Image comparison data:
<<<<

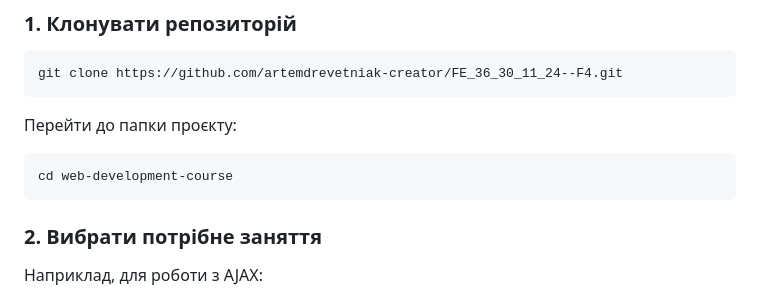
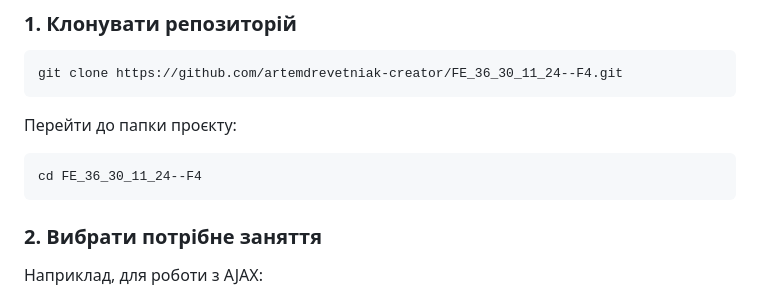
Before and after one commit to artemdrevetniak-creator/FE_36_30_11_24--F4, a Markdown page: README.md, the part around the change. GitHub-like rendering.

````diff
--- a/README.md
+++ b/README.md
@@ -49,7 +49,7 @@ git clone https://github.com/artemdrevetniak-creator/FE_36_30_11_24--F4.git
 Перейти до папки проєкту:
 
 ```bash
-cd web-development-course
+cd FE_36_30_11_24--F4
 ```
 
 ### 2. Вибрати потрібне заняття
````
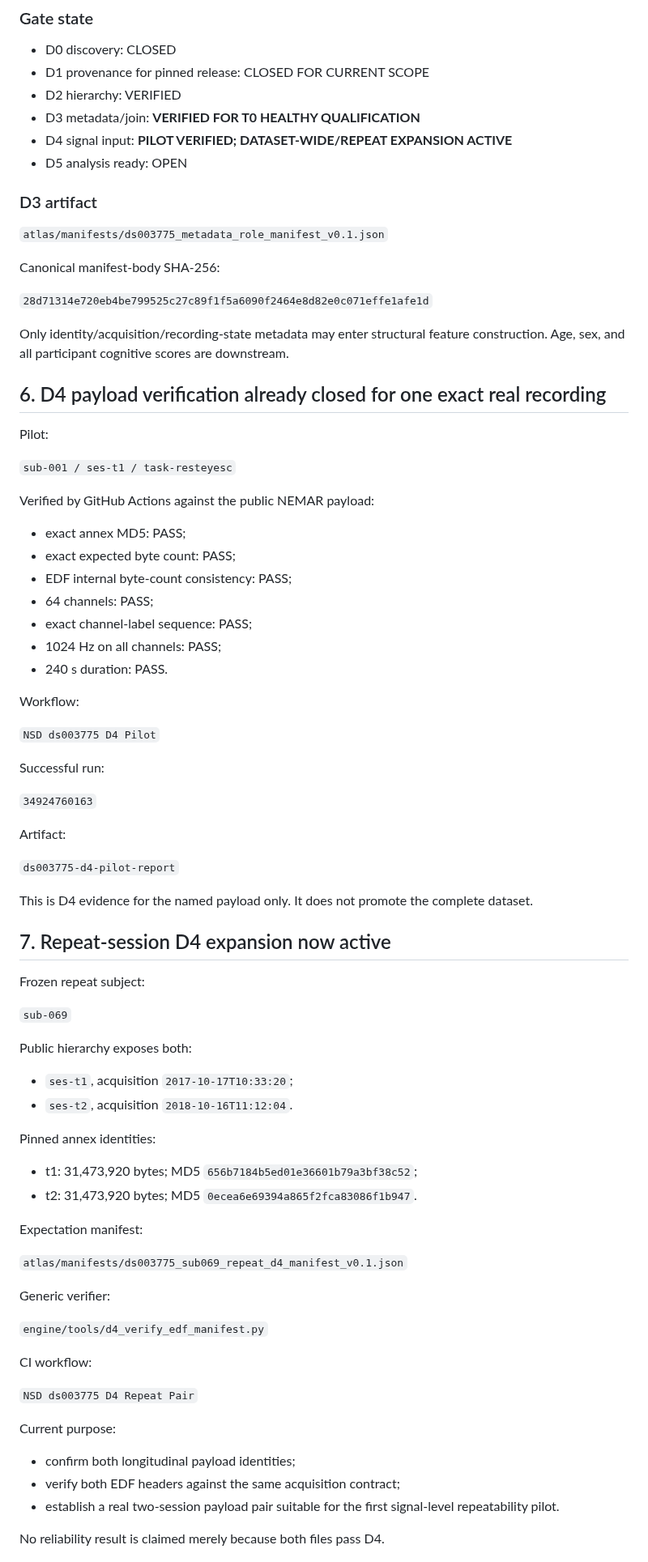
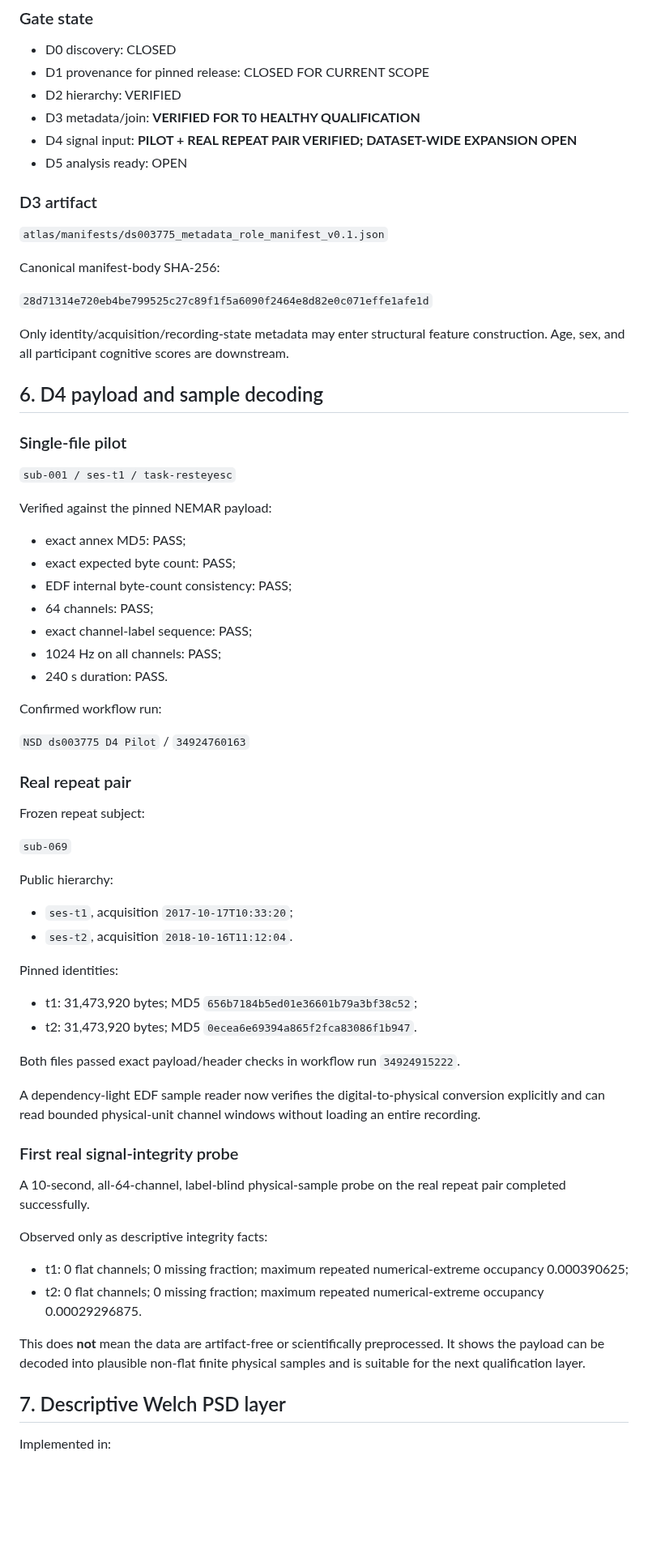
Before and after one commit to SymC-Universe/Biomedical, a Markdown page: NSD_vNext/docs/T0_EXECUTION_LEDGER_v0.1.md, the part around one of its changes. Shown at 81% size. GitHub-like rendering; blank space fills up the shorter version.

```diff
--- a/NSD_vNext/docs/T0_EXECUTION_LEDGER_v0.1.md
+++ b/NSD_vNext/docs/T0_EXECUTION_LEDGER_v0.1.md
@@ -98,7 +121,7 @@ Dataset identity:
 - D1 provenance for pinned release: CLOSED FOR CURRENT SCOPE
 - D2 hierarchy: VERIFIED
 - D3 metadata/join: **VERIFIED FOR T0 HEALTHY QUALIFICATION**
-- D4 signal input: **PILOT VERIFIED; DATASET-WIDE/REPEAT EXPANSION ACTIVE**
+- D4 signal input: **PILOT + REAL REPEAT PAIR VERIFIED; DATASET-WIDE EXPANSION OPEN**
 - D5 analysis ready: OPEN
 
 ### D3 artifact
@@ -111,13 +134,13 @@ Canonical manifest-body SHA-256:
 
 Only identity/acquisition/recording-state metadata may enter structural feature construction. Age, sex, and all participant cognitive scores are downstream.
 
-## 6. D4 payload verification already closed for one exact real recording
+## 6. D4 payload and sample decoding
 
-Pilot:
+### Single-file pilot
 
 `sub-001 / ses-t1 / task-resteyesc`
 
-Verified by GitHub Actions against the public NEMAR payload:
+Verified against the pinned NEMAR payload:
 
 - exact annex MD5: PASS;
 - exact expected byte count: PASS;
@@ -127,53 +150,42 @@ Verified by GitHub Actions against the public NEMAR payload:
 - 1024 Hz on all channels: PASS;
 - 240 s duration: PASS.
 
-Workflow:
+Confirmed workflow run:
 
-`NSD ds003775 D4 Pilot`
+`NSD ds003775 D4 Pilot` / `34924760163`
 
-Successful run:
-
-`34924760163`
-
-Artifact:
-
-`ds003775-d4-pilot-report`
-
-This is D4 evidence for the named payload only. It does not promote the complete dataset.
-
-## 7. Repeat-session D4 expansion now active
+### Real repeat pair
 
 Frozen repeat subject:
 
 `sub-069`
 
-Public hierarchy exposes both:
+Public hierarchy:
 
 - `ses-t1`, acquisition `2017-10-17T10:33:20`;
 - `ses-t2`, acquisition `2018-10-16T11:12:04`.
 
-Pinned annex identities:
+Pinned identities:
 
 - t1: 31,473,920 bytes; MD5 `656b7184b5ed01e36601b79a3bf38c52`;
 - t2: 31,473,920 bytes; MD5 `0ecea6e69394a865f2fca83086f1b947`.
 
-Expectation manifest:
+Both files passed exact payload/header checks in workflow run `34924915222`.
 
-`atlas/manifests/ds003775_sub069_repeat_d4_manifest_v0.1.json`
+A dependency-light EDF sample reader now verifies the digital-to-physical conversion explicitly and can read bounded physical-unit channel windows without loading an entire recording.
 
-Generic verifier:
+### First real signal-integrity probe
 
-`engine/tools/d4_verify_edf_manifest.py`
+A 10-second, all-64-channel, label-blind physical-sample probe on the real repeat pair completed successfully.
 
-CI workflow:
+Observed only as descriptive integrity facts:
 
-`NSD ds003775 D4 Repeat Pair`
+- t1: 0 flat channels; 0 missing fraction; maximum repeated numerical-extreme occupancy 0.000390625;
+- t2: 0 flat channels; 0 missing fraction; maximum repeated numerical-extreme occupancy 0.00029296875.
 
-Current purpose:
+This does **not** mean the data are artifact-free or scientifically preprocessed. It shows the payload can be decoded into plausible non-flat finite physical samples and is suitable for the next qualification layer.
 
-- confirm both longitudinal payload identities;
-- verify both EDF headers against the same acquisition contract;
-- establish a real two-session payload pair suitable for the first signal-level repeatability pilot.
+## 7. Descriptive Welch PSD layer
 
-No reliability result is claimed merely because both files pass D4.
+Implemented in:
 
```
Also changed, not shown: other parts of NSD_vNext/docs/T0_EXECUTION_LEDGER_v0.1.md (+150 -19 lines).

>>>>

Whenever a line includes the word "hierarchy", pull it out of the entries.

ANSWER SPACE:
 - D2 hierarchy: VERIFIED
-Public hierarchy exposes both:
+Public hierarchy:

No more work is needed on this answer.